**WHAT YOU SHOULD DO:** The answer should consist of the full listing below, repeated exactly and free of pictures.

**MATERIALS PROVIDED:**

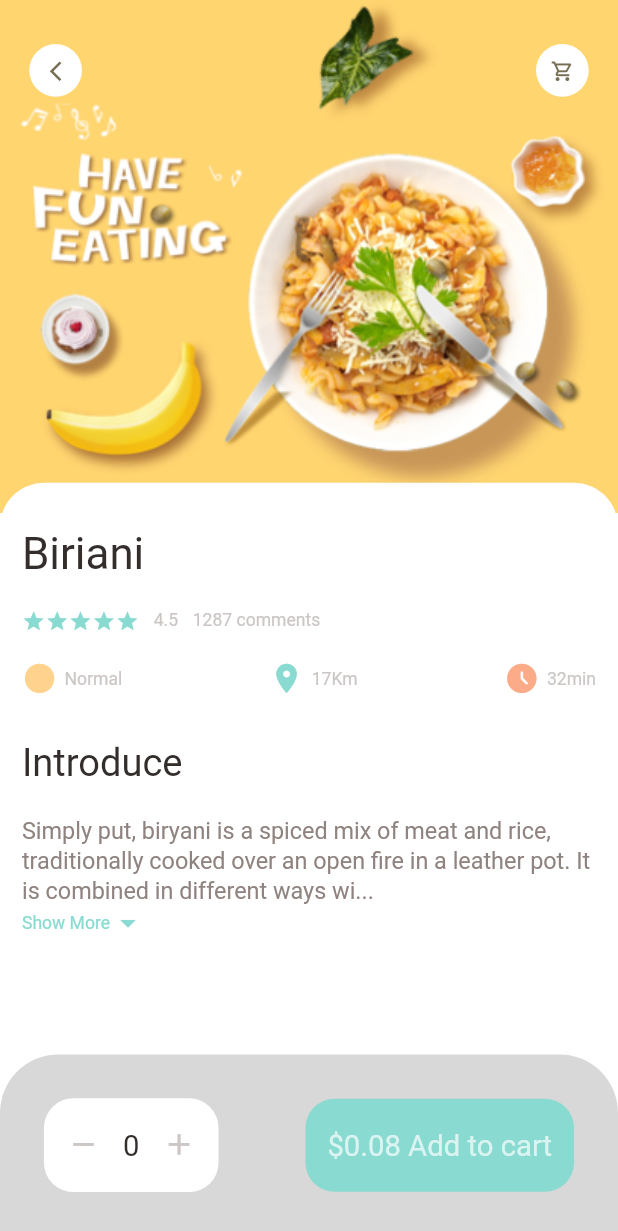
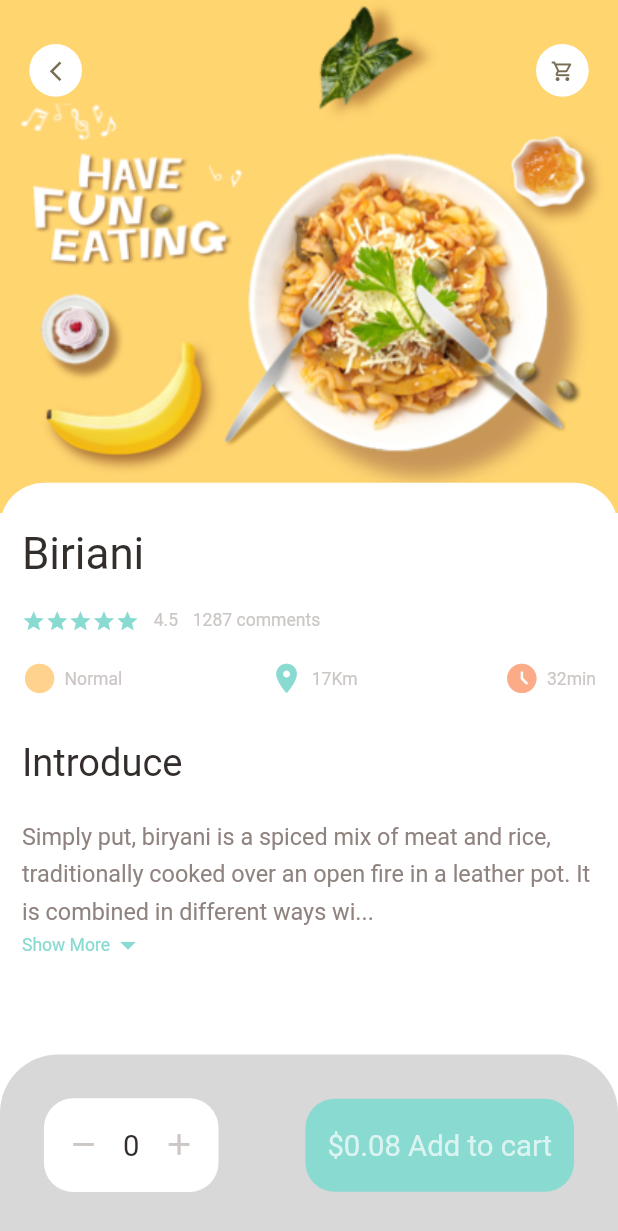
Before and after one commit to JJAHMEDAMER/food-delivery-app, a Flutter app: the FoodPage screen opened directly, on a phone screen of 412 x 824 dp. Shown: the top 1231 px of the screen. Run offline on Flutter 3.47's test engine with Material 2 defaults, Android fonts, the phone set to English and light mode, and no system bars; our stand-ins replace dots_indicator, get.

Commit message:
Change Line height

```diff
--- a/lib/widgets/paragraph.dart
+++ b/lib/widgets/paragraph.dart
@@ -64,7 +64,7 @@ class _ParagraphState extends State<Paragraph> {
                       : (displayedText + expandedText),
                   size: Dimensions.font16,
                   color: AppColors.paraColor,
-                  height: 1.3,
+                  height: 1.6,
                 ),
                 InkWell(
                     onTap: () {
```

**RESULT:**
Before and after one commit to JJAHMEDAMER/food-delivery-app, a Flutter app: the FoodPage screen opened directly, on a phone screen of 412 x 824 dp. Shown: the top 1231 px of the screen. Run offline on Flutter 3.47's test engine with Material 2 defaults, Android fonts, the phone set to English and light mode, and no system bars; our stand-ins replace dots_indicator, get.

Commit message:
Change Line height

```diff
--- a/lib/widgets/paragraph.dart
+++ b/lib/widgets/paragraph.dart
@@ -64,7 +64,7 @@ class _ParagraphState extends State<Paragraph> {
                       : (displayedText + expandedText),
                   size: Dimensions.font16,
                   color: AppColors.paraColor,
-                  height: 1.3,
+                  height: 1.6,
                 ),
                 InkWell(
                     onTap: () {
```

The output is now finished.